" I have not stayed here," said Mr. Dawson, "for a trifling object, such as to drink the glorious memory, or to cheer the 'prentice boys. It is my duty, as I am here, to state to the meeting my opinion with respect to the catholic question; and I beg the attention of this company to the condition in which, in my opinion, this subject has reduced the country. In place of an exclusive devotion to the business of life, and an industrious pursuit of the professional occupations - the only certain road to wealth and eminence - this question has made every man, from the peer to the peasant, a politician; it is the absorbing topic of every man's discourse, and it is, in consequence, the plentiful parent of exaggerated fears, of unmeasured pretensions, of personal hatred, of religious fury, of political strife, of calumny, of abuse and persecution, such as is not to be found in any other part of the civilised world. No matter what your pursuits, no matter what your disposition may be, the subject pursues you in every part of the country. It is the prevailing topic at your breakfast - table, of your dinner-table, of your supper-table. It is the subject of debate among men; it is the cause of alarm among women. It meets you at the castle of Dublin; it meets you at the house of the country gentleman; it creeps into the courts of justice; it is to be found at the grand jury; it is to be seen at the markets and fairs; it is to be found even at our places of amusement; it meets you wherever you go! Would that the evil ended here! but we may see what the mischief of such a state of things must be in the convulsed state of society, and the annihilation of all those ties upon which the well-being of society depends. The state of Ireland is an anomaly in the history of civilised nations; it has no parallel in ancient or modern history, and, being contrary to the character of all civil institutions, it must terminate in general anarchy and confusion. It is true that we have a government to which outward obedience is shown, which is responsible to parliament and answerable to God for the manner of administering its functions; but it is equally true that an immense majority of the people look up, not to the legitimate government, but to an irresponsible and to a self-constituted association for the administration of the affairs of the country. The peace of Ireland depends not upon the government of the king, but upon that of the Catholic Association. (Loud cries of " More's the shame! Why not put it down? ") It; has defied the government, and trampled upon the law of the land, and it is beyond contradiction that the same power that banished a cabinet minister from the representation of his county, because he was a minister of the king, can maintain or disturb the peace of the country just as it suits their caprice or ambition. The danger impends over every institution established by law. The church enjoys its dignity, and the clergy enjoy their revenues by the law of the land; but we know not how soon it may please the Catholic Association to issue their anathema against the payment of tithes; and what man is hardy enough to say that the catholic will disobey its mandates? It depends upon the Catholic Association, no man can deny it, whether the clergy are to receive their incomes or not. (Uproar.) The condition of landlords is not more consoling.

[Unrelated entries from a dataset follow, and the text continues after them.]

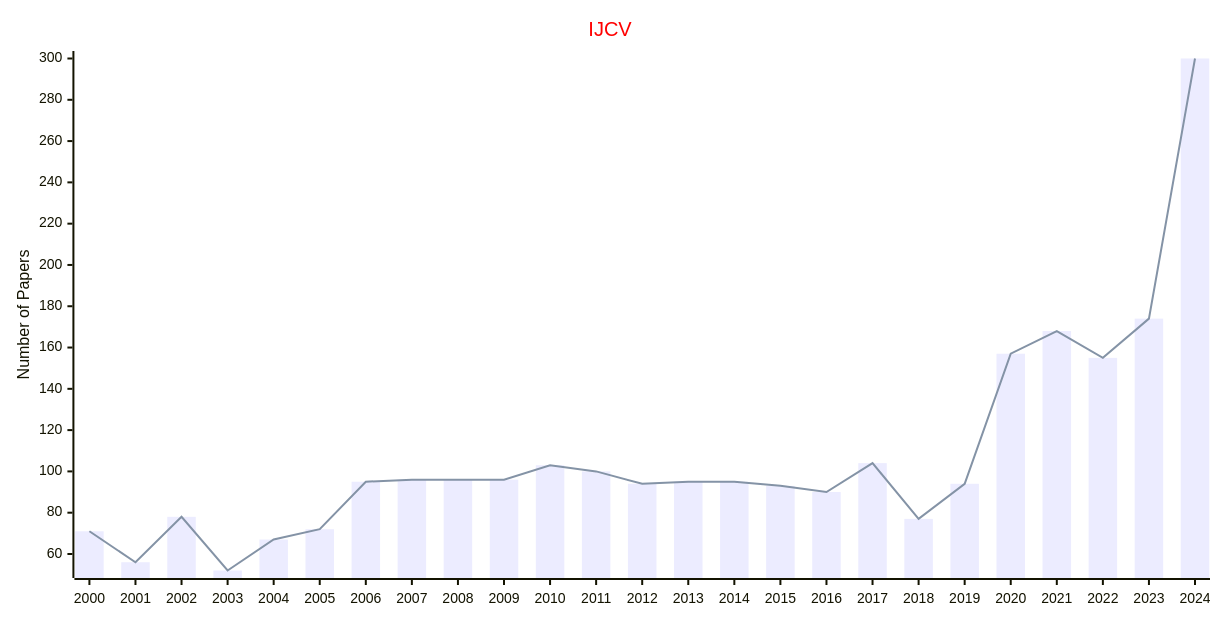
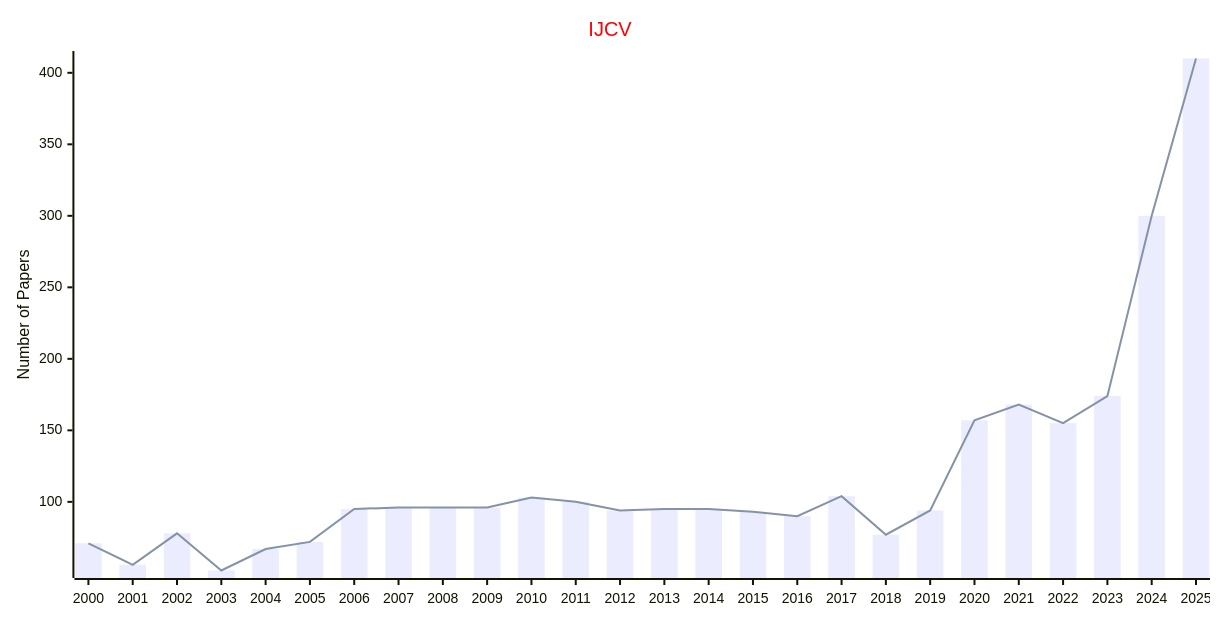
Before and after one commit to Easy-PhD/AILinks: the third of 4 diagrams in docs/data/Journals/Statistics_Journals/Computer_Vision.md, drawn with Mermaid. The commit also changed other lines of this file and 107 other files, not shown here.

````diff
--- a/docs/data/Journals/Statistics_Journals/Computer_Vision.md
+++ b/docs/data/Journals/Statistics_Journals/Computer_Vision.md
@@ -57,17 +57,17 @@
 ```mermaid
 ---
 config:
     xyChart:
         width: 1200
         height: 600
     themeVariables:
         xyChart:
             titleColor: "#ff0000"
 ---
 xychart-beta
     title "IJCV"
-    x-axis [2000, 2001, 2002, 2003, 2004, 2005, 2006, 2007, 2008, 2009, 2010, 2011, 2012, 2013, 2014, 2015, 2016, 2017, 2018, 2019, 2020, 2021, 2022, 2023, 2024]
+    x-axis [2000, 2001, 2002, 2003, 2004, 2005, 2006, 2007, 2008, 2009, 2010, 2011, 2012, 2013, 2014, 2015, 2016, 2017, 2018, 2019, 2020, 2021, 2022, 2023, 2024, 2025]
     y-axis "Number of Papers"
-    bar [71, 56, 78, 52, 67, 72, 95, 96, 96, 96, 103, 100, 94, 95, 95, 93, 90, 104, 77, 94, 157, 168, 155, 174, 300]
-    line [71, 56, 78, 52, 67, 72, 95, 96, 96, 96, 103, 100, 94, 95, 95, 93, 90, 104, 77, 94, 157, 168, 155, 174, 300]
+    bar [71, 56, 78, 52, 67, 72, 95, 96, 96, 96, 103, 100, 94, 95, 95, 93, 90, 104, 77, 94, 157, 168, 155, 174, 300, 410]
+    line [71, 56, 78, 52, 67, 72, 95, 96, 96, 96, 103, 100, 94, 95, 95, 93, 90, 104, 77, 94, 157, 168, 155, 174, 300, 410]
 ```
````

Already they have been robbed of their influence over their tenantry - already they have become mere cyphers upon their estates; nay, in many places they are worse than cyphers; they have been forced to become the tools of their domineering masters, the catholic priesthood - and it depends upon a single breath, a single resolution of the Catholic Association, whether the landlords are to be robbed of their rents or not. So perfect a system of organisation was never yet achieved by any body not possessing the legitimate powers of government. It is powerful, it is arrogant - it derides and it has triumphed over the enactments of the legislature, and is filling its coffers from the voluntary contributions of the people. What I say is, that the Catholic Association, by securing the voluntary contributions of the people, consolidated to itself a power by which it may supply the sinews of war, or undermine, by endless litigation and persecution, the established institutions of the country. Such is the power of this new phenomenon; and I will ask any man has it been slow to exercise its influence? In every place where the catholic population predominates, it is all powerful and irresistible; it has subdued two-thirds of Ireland by its denunciations, more completely than Oliver Cromwell or king William ever subdued the country by the sword. The aristocracy, the clergy, the gentry, are all prostrate before it. In those devoted regions, a perfect abandonment of all the dignity and influence belonging to station and rank seems to have taken place; or, if a struggle be made, as in Clare, it is only to insure the triumph of this daring autocrat. In those parts of Ireland where the protestant and catholic population is pretty equally divided, the same influence is felt, if not in so exaggerated a degree, at least so mischievously, that comfort and security are alike uncertain. Amongst the two classes we see distrust and suspicion, a perfect alienation from each other in sentiment and habit, and an ill-suppressed desire to measure each other's strength by open warfare. The institutions of society are reviled, the predominance of authority is lost, the confidence of the people in the impartiality of the courts of justice is certainly much impaired, the magistracy is condemned or supported as it is supposed to lean to the Orangemen or the Roman catholics, and even trade and barter are regulated by the same unhappy distinctions of religious feeling. Such, gentlemen, is really the true picture of this country - a country possessing every material, by the bounty of God and the intelligence of the natives, to become great, powerful, and wealthy; but in which every hope is blasted and every exertion frustrated by the unhappy dissensions of its inhabitants. And now, gentlemen, it is time to ask ourselves the question, What must be the result of such a disordered state of things, and such a complete overthrow of all the relations of society? Some gentlemen will say, Rebellion; and the sooner it comes the sooner we shall be able to crush it. (Loud cheers, which lasted several minutes.) Now, I entertain a very different opinion. It is not the interest, and I believe it is not the wish, of the Roman catholic leaders to drive the people into rebellion. We have the best security for the purity of their intentions in that respect, in the stake they hold in the country, and in the moral conviction that they would be the first victims of a rebellion. If a rebellion should take place, it will not be from the orders or example of the Roman catholic leaders (hisses), but from the readiness of the two contending parties to come into conflict with each other, and from the total impossibility of checking the ebullition of popular frenzy if the two parties be goaded and exasperated against each other by inflammatory speeches or exaggerated misrepresentations. But the result will be a state of society far worse than rebellion; it will be a revolution - a revolution, not effected by the sword, but by undermining the institutions of 'the country, and involving every establishment, civil, political, and religious. There never was a time when the whole catholic body - and it signifies very little whether their numbers be two millions or six millions - there never was a time when the whole body was so completely roused and engrossed by political passions as the present. They found out the value of union; they had put in practice the secret of combination; they feel a confidence in the support of numbers; they have laid prostrate the pomp and power of wealth; they have contended against the influence of authority and the decrees of the legislature; they have enjoyed an easy triumph over both."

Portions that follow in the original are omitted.